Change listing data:
───

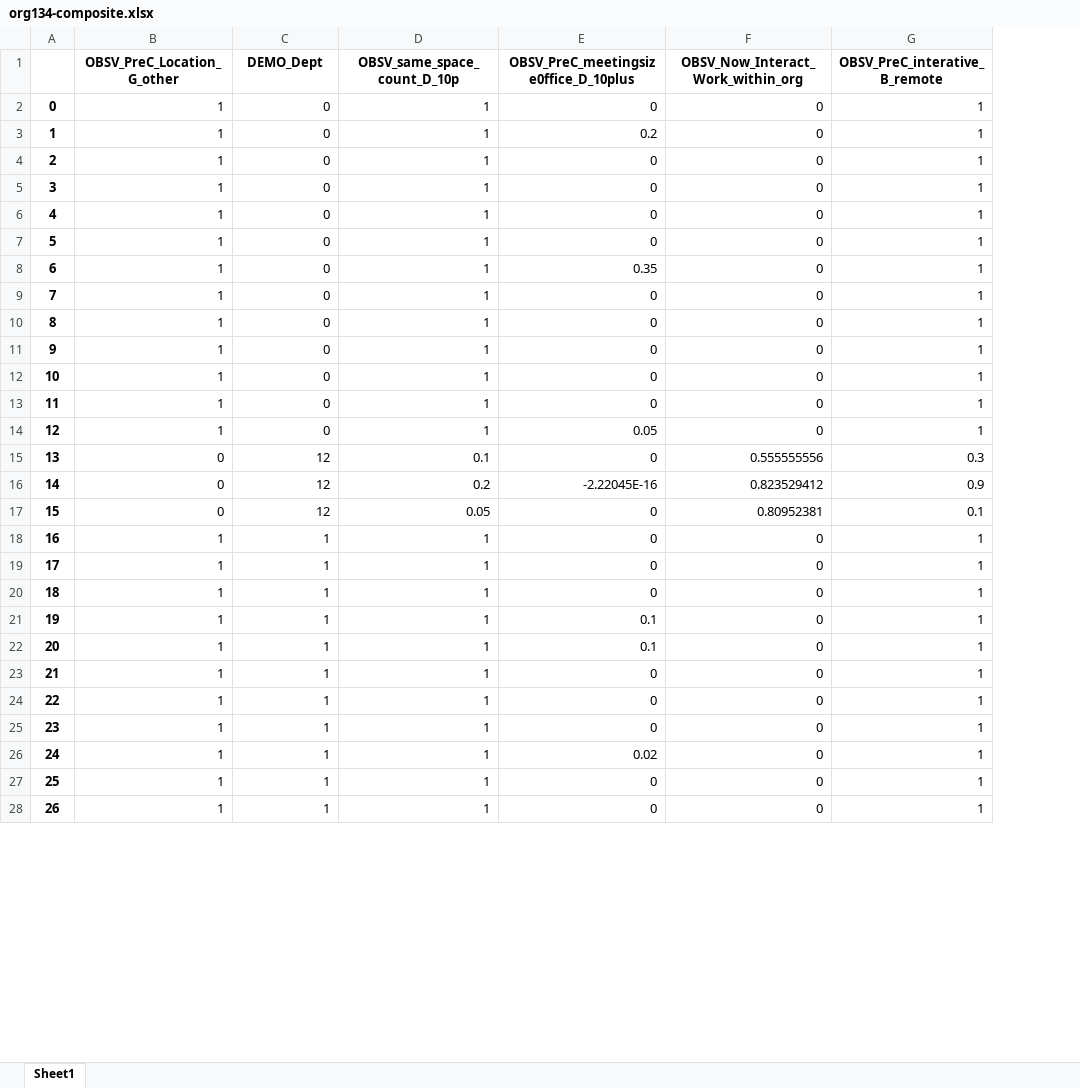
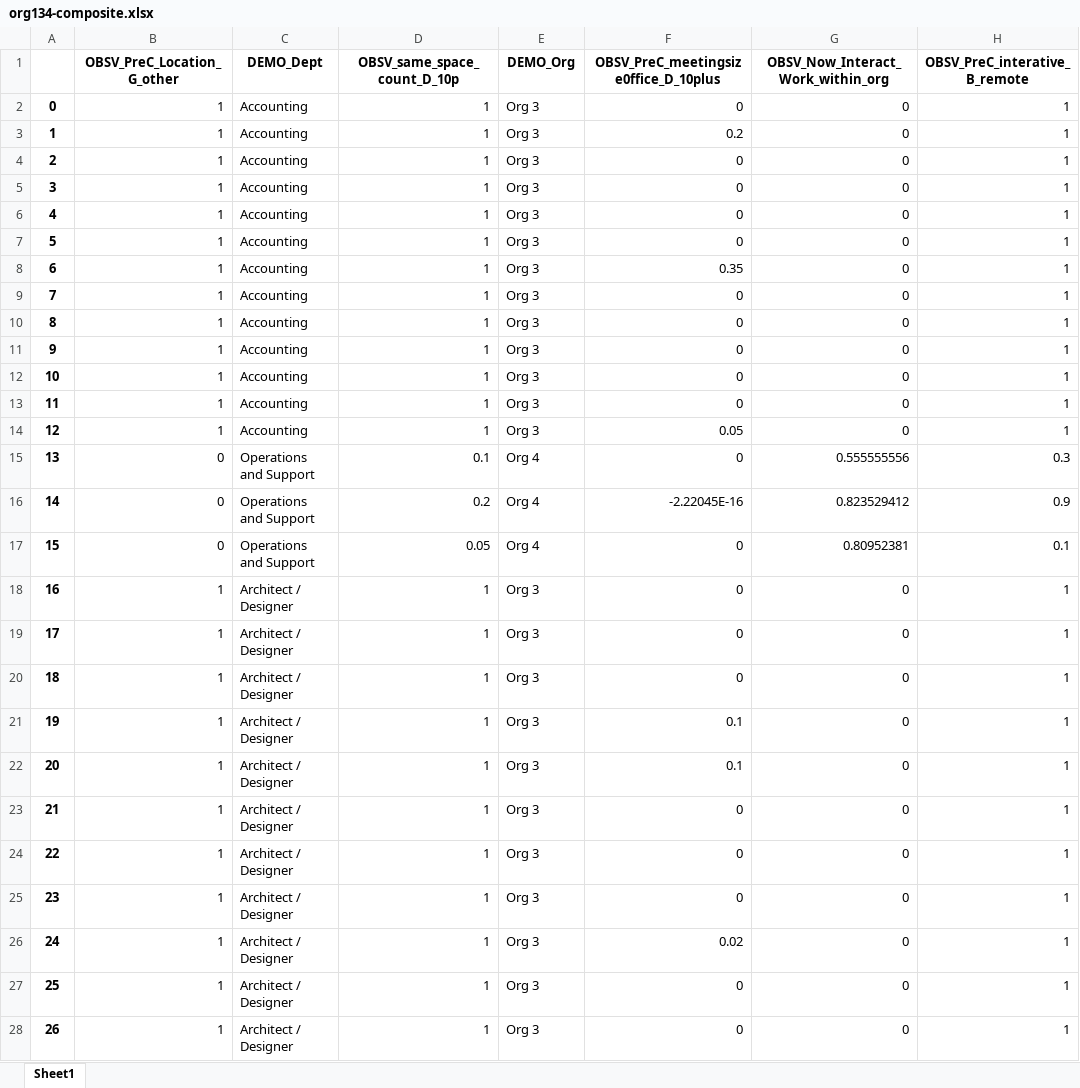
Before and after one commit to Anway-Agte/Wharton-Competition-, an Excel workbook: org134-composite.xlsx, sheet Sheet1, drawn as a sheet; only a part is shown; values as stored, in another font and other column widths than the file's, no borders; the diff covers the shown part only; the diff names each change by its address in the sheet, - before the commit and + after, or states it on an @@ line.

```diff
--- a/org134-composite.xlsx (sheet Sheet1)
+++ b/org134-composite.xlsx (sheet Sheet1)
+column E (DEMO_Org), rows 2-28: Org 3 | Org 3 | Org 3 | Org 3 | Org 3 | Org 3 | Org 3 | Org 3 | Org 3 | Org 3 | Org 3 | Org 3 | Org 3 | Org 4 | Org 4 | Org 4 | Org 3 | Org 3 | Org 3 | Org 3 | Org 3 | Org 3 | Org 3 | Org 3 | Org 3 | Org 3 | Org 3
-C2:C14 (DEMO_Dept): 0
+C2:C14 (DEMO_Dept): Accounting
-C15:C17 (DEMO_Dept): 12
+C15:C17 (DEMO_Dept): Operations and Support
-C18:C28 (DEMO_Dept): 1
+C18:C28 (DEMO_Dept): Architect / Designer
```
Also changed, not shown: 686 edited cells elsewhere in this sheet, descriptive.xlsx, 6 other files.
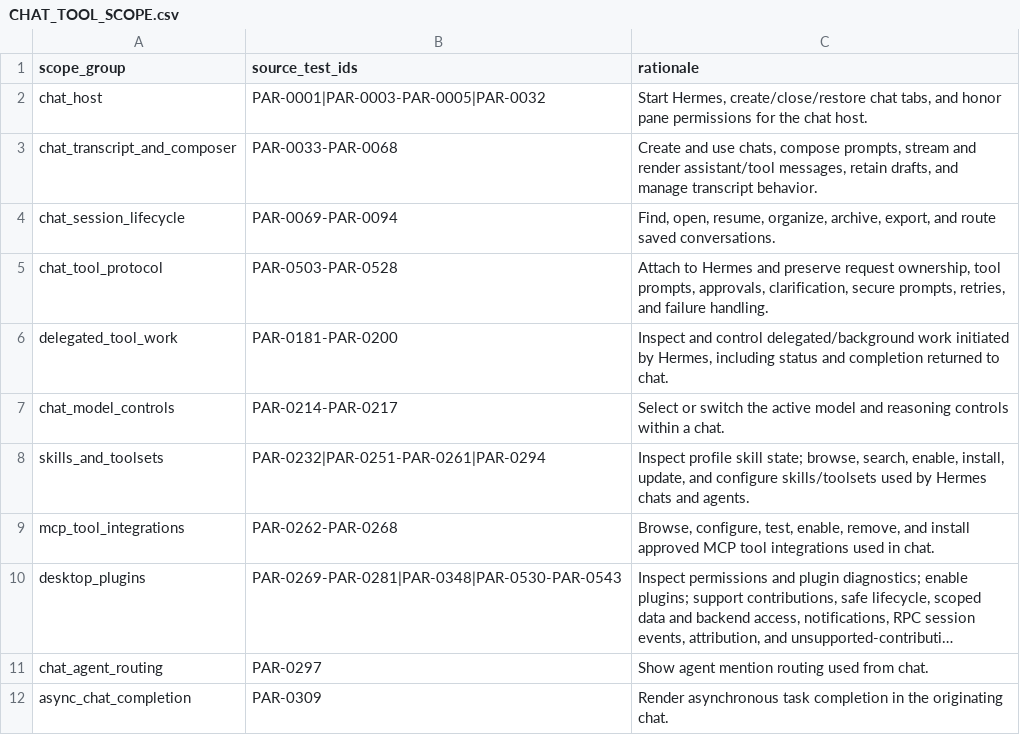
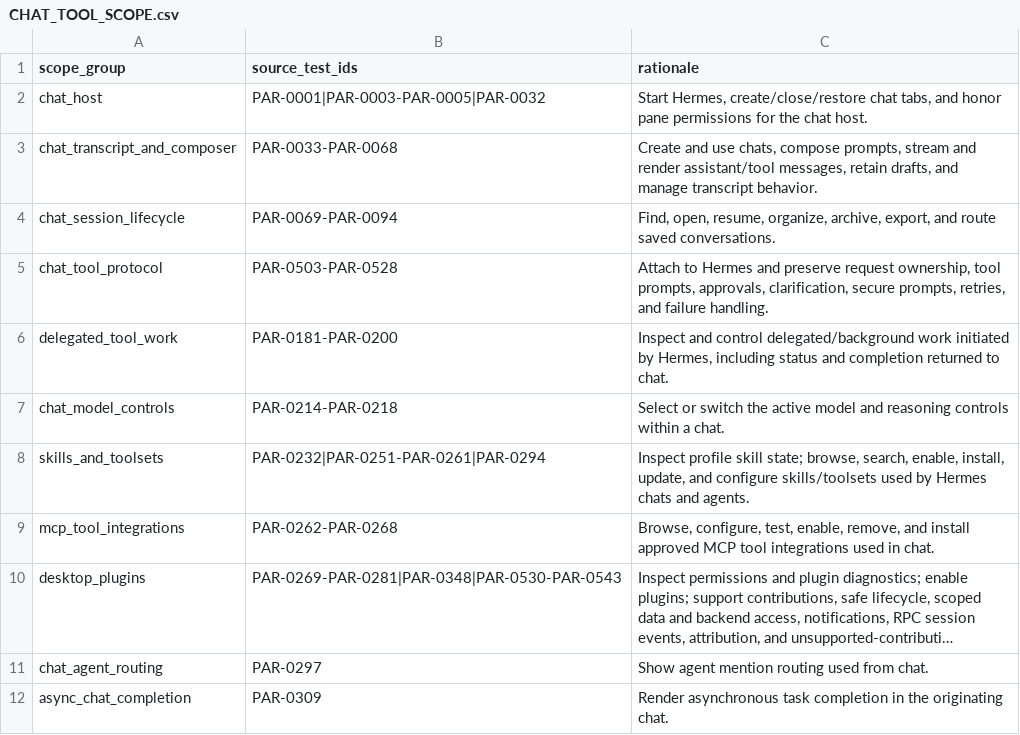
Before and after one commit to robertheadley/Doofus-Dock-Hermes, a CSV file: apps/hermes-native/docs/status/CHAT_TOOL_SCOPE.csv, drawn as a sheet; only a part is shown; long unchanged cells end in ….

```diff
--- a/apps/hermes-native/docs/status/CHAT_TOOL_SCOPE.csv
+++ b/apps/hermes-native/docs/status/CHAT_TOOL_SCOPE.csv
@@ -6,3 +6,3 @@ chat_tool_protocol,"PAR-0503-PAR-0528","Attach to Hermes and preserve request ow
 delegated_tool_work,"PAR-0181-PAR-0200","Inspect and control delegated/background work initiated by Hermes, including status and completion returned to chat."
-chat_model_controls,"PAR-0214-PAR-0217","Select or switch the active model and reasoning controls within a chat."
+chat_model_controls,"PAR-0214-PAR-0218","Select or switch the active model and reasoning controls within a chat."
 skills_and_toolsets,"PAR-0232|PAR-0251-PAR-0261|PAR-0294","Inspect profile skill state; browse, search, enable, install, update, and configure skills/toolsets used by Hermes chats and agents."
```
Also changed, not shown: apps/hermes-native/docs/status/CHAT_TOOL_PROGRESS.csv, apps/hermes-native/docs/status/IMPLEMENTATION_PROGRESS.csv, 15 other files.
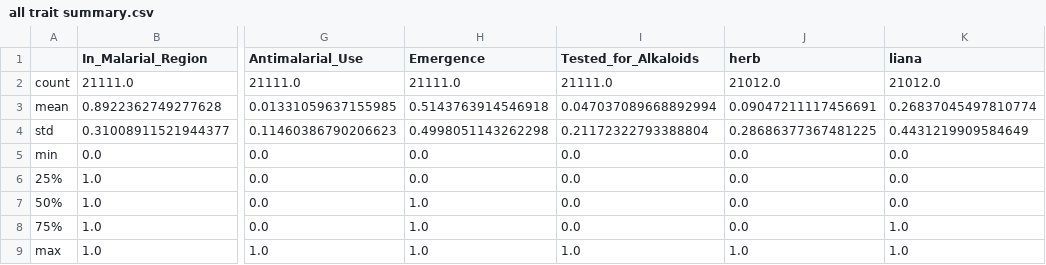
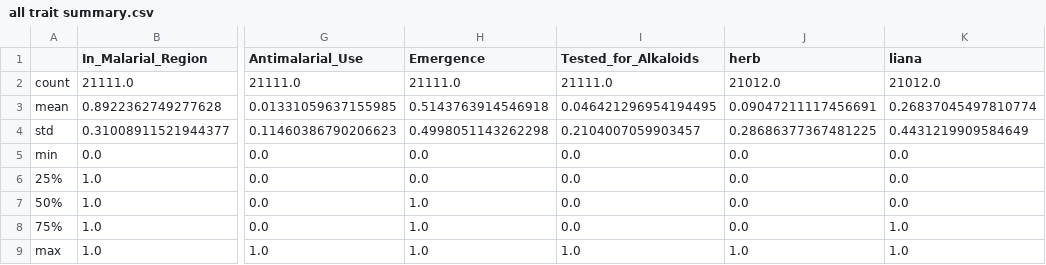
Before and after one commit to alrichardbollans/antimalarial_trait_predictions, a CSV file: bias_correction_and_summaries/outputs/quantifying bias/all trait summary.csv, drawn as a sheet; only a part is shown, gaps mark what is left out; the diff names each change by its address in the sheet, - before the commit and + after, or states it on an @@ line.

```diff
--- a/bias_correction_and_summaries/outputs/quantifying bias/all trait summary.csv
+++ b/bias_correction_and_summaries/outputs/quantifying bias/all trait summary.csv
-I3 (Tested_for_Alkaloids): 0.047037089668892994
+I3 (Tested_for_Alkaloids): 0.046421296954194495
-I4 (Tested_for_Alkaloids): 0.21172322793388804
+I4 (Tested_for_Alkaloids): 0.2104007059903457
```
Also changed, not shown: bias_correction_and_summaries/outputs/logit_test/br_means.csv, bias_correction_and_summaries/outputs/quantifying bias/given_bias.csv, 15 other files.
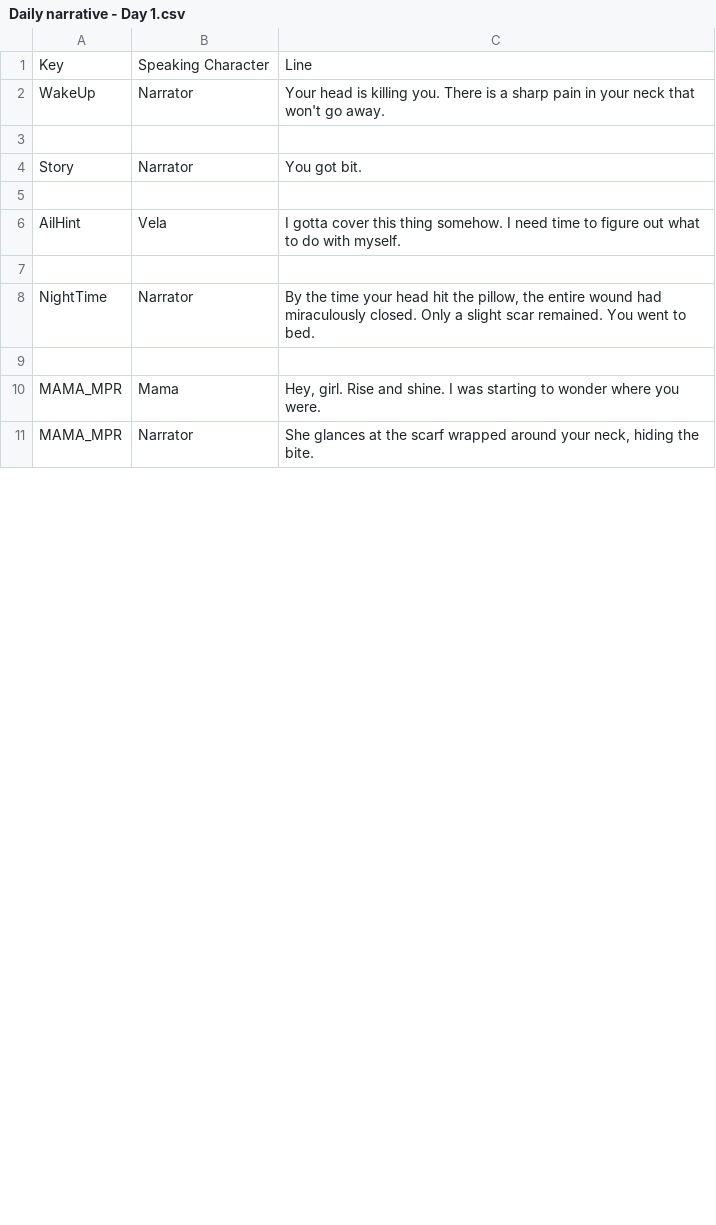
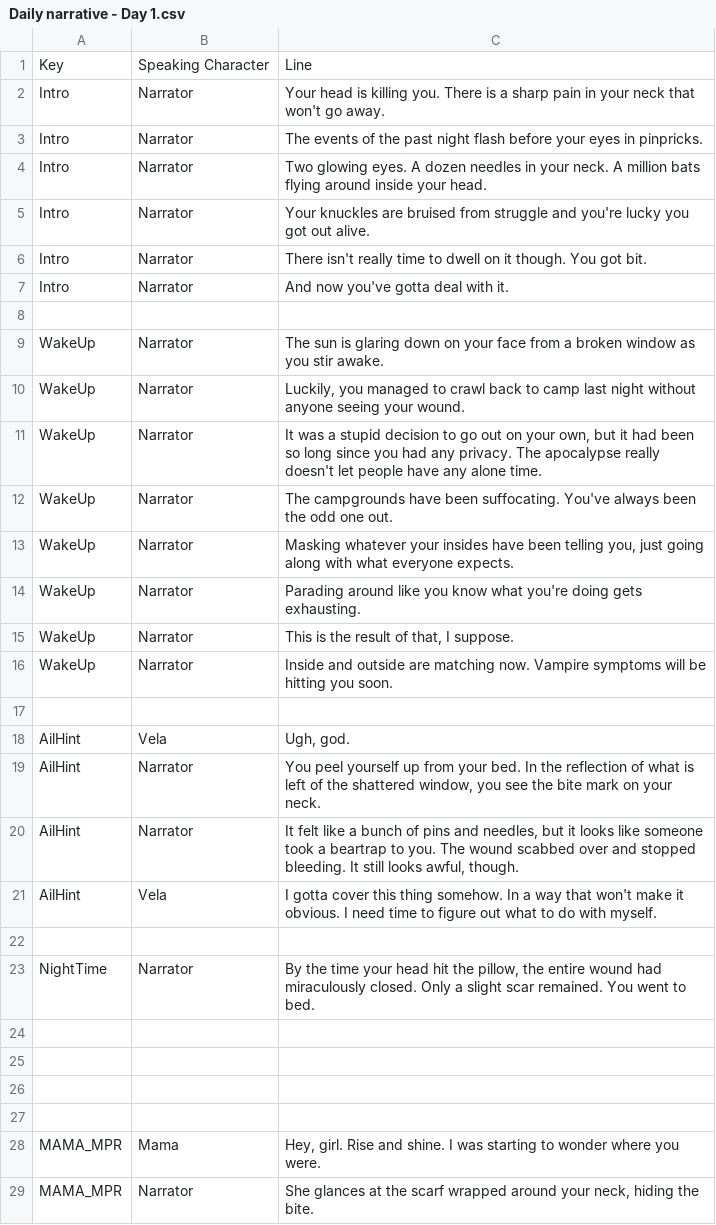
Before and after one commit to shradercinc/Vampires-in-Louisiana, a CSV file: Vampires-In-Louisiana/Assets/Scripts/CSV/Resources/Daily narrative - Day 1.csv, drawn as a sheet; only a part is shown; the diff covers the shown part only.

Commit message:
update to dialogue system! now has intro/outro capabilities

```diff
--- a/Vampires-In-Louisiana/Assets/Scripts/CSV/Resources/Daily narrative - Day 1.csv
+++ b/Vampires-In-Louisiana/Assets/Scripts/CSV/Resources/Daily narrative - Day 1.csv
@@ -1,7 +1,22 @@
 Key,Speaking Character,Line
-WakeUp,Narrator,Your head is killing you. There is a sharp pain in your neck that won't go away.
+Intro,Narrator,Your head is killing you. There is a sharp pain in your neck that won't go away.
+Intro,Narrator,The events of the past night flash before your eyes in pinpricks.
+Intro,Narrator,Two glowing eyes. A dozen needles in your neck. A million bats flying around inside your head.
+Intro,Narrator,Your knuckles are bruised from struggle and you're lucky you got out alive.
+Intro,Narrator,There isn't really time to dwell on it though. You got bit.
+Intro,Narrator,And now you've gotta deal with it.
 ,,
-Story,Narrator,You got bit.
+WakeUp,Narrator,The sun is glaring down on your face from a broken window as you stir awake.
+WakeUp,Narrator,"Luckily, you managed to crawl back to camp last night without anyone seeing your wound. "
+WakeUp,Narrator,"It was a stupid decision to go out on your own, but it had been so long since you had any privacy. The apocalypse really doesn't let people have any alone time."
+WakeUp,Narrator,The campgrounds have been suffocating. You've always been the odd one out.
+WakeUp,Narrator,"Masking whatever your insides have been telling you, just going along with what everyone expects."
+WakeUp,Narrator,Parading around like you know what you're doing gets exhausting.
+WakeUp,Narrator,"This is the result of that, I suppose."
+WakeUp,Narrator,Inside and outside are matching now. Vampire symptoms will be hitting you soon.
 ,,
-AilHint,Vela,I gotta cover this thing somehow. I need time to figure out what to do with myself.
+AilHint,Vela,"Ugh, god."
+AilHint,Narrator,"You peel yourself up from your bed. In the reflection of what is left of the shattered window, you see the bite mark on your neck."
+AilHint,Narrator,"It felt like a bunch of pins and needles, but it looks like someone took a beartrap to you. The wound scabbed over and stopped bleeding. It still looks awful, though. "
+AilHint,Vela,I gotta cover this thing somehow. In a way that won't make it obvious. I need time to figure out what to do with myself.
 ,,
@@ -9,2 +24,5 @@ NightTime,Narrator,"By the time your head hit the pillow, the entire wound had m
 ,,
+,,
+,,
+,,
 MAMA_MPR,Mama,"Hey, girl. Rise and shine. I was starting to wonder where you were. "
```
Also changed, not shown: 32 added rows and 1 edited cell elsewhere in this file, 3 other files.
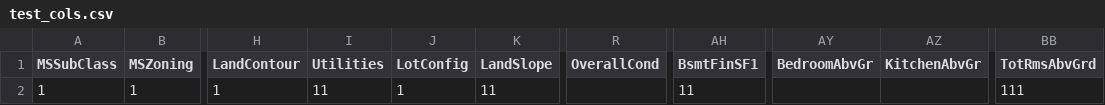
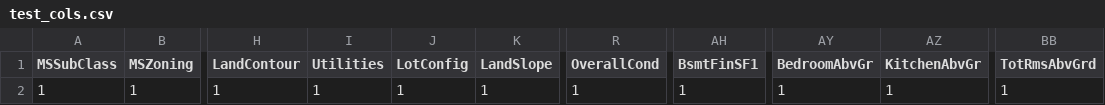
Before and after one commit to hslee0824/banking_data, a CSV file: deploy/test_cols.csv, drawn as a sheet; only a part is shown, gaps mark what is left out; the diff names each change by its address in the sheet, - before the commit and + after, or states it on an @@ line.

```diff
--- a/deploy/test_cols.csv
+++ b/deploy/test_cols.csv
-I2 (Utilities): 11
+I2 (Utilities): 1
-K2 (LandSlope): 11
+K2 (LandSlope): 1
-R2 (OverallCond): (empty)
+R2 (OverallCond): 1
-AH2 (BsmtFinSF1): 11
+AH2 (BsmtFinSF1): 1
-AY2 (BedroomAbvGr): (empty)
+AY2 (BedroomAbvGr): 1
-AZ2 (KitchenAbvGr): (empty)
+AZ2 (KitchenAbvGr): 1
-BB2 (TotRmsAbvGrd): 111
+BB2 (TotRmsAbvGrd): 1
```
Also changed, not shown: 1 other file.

───

● Task directions
Copy each line from the entries above that has the word "sheet" in it.

● Task answer
Before and after one commit to Anway-Agte/Wharton-Competition-, an Excel workbook: org134-composite.xlsx, sheet Sheet1, drawn as a sheet; only a part is shown; values as stored, in another font and other column widths than the file's, no borders; the diff covers the shown part only; the diff names each change by its address in the sheet, - before the commit and + after, or states it on an @@ line.
--- a/org134-composite.xlsx (sheet Sheet1)
+++ b/org134-composite.xlsx (sheet Sheet1)
Also changed, not shown: 686 edited cells elsewhere in this sheet, descriptive.xlsx, 6 other files.
Before and after one commit to robertheadley/Doofus-Dock-Hermes, a CSV file: apps/hermes-native/docs/status/CHAT_TOOL_SCOPE.csv, drawn as a sheet; only a part is shown; long unchanged cells end in ….
Before and after one commit to alrichardbollans/antimalarial_trait_predictions, a CSV file: bias_correction_and_summaries/outputs/quantifying bias/all trait summary.csv, drawn as a sheet; only a part is shown, gaps mark what is left out; the diff names each change by its address in the sheet, - before the commit and + after, or states it on an @@ line.
Before and after one commit to shradercinc/Vampires-in-Louisiana, a CSV file: Vampires-In-Louisiana/Assets/Scripts/CSV/Resources/Daily narrative - Day 1.csv, drawn as a sheet; only a part is shown; the diff covers the shown part only.
Before and after one commit to hslee0824/banking_data, a CSV file: deploy/test_cols.csv, drawn as a sheet; only a part is shown, gaps mark what is left out; the diff names each change by its address in the sheet, - before the commit and + after, or states it on an @@ line.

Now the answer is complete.